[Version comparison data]
• • • • • • •

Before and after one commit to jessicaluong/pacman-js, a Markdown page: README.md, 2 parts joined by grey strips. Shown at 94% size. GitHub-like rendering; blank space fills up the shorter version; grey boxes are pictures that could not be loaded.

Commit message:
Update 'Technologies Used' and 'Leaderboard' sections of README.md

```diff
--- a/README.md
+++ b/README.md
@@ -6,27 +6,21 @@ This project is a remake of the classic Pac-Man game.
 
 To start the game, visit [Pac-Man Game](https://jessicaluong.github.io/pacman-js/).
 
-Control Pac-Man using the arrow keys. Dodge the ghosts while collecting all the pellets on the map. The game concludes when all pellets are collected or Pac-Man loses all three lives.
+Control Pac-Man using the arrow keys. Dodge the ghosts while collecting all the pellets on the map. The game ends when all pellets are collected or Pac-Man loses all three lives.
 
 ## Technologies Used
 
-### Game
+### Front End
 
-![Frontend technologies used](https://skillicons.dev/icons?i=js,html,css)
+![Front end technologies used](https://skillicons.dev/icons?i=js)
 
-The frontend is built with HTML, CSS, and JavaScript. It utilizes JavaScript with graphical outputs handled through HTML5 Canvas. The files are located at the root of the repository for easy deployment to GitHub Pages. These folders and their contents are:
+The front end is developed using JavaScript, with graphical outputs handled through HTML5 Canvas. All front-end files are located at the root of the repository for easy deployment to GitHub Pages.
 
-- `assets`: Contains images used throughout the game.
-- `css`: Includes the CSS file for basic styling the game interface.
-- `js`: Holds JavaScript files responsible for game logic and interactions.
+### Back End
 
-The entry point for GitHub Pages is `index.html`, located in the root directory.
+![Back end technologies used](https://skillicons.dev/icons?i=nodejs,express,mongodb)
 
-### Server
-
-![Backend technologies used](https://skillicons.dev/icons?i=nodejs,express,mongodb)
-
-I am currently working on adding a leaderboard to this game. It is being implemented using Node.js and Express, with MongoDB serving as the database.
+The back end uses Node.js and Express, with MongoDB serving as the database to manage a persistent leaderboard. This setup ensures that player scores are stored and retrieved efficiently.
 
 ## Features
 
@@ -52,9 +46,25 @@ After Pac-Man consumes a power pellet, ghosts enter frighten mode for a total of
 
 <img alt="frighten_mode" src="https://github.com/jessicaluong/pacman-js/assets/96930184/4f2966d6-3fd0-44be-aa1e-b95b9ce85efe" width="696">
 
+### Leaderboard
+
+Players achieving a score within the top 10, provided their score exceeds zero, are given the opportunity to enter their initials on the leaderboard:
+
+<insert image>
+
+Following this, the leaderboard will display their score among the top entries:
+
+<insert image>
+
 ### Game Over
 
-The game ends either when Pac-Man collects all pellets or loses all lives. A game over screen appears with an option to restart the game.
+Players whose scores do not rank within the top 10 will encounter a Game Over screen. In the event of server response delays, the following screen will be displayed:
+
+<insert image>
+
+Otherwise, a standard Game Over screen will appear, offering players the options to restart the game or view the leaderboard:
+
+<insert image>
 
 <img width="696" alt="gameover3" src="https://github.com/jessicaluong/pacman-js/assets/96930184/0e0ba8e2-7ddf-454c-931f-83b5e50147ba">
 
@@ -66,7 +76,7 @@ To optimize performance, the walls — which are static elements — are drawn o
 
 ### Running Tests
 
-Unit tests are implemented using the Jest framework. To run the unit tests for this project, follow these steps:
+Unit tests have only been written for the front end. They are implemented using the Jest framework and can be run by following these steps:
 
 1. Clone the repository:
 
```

• • • • • • •

Find the word "https" in the records. Copy every line it appears in.

 To start the game, visit [Pac-Man Game](https://jessicaluong.github.io/pacman-js/).
-![Frontend technologies used](https://skillicons.dev/icons?i=js,html,css)
+![Front end technologies used](https://skillicons.dev/icons?i=js)
+![Back end technologies used](https://skillicons.dev/icons?i=nodejs,express,mongodb)
-![Backend technologies used](https://skillicons.dev/icons?i=nodejs,express,mongodb)
 <img alt="frighten_mode" src="https://github.com/jessicaluong/pacman-js/assets/96930184/4f2966d6-3fd0-44be-aa1e-b95b9ce85efe" width="696">
 <img width="696" alt="gameover3" src="https://github.com/jessicaluong/pacman-js/assets/96930184/0e0ba8e2-7ddf-454c-931f-83b5e50147ba">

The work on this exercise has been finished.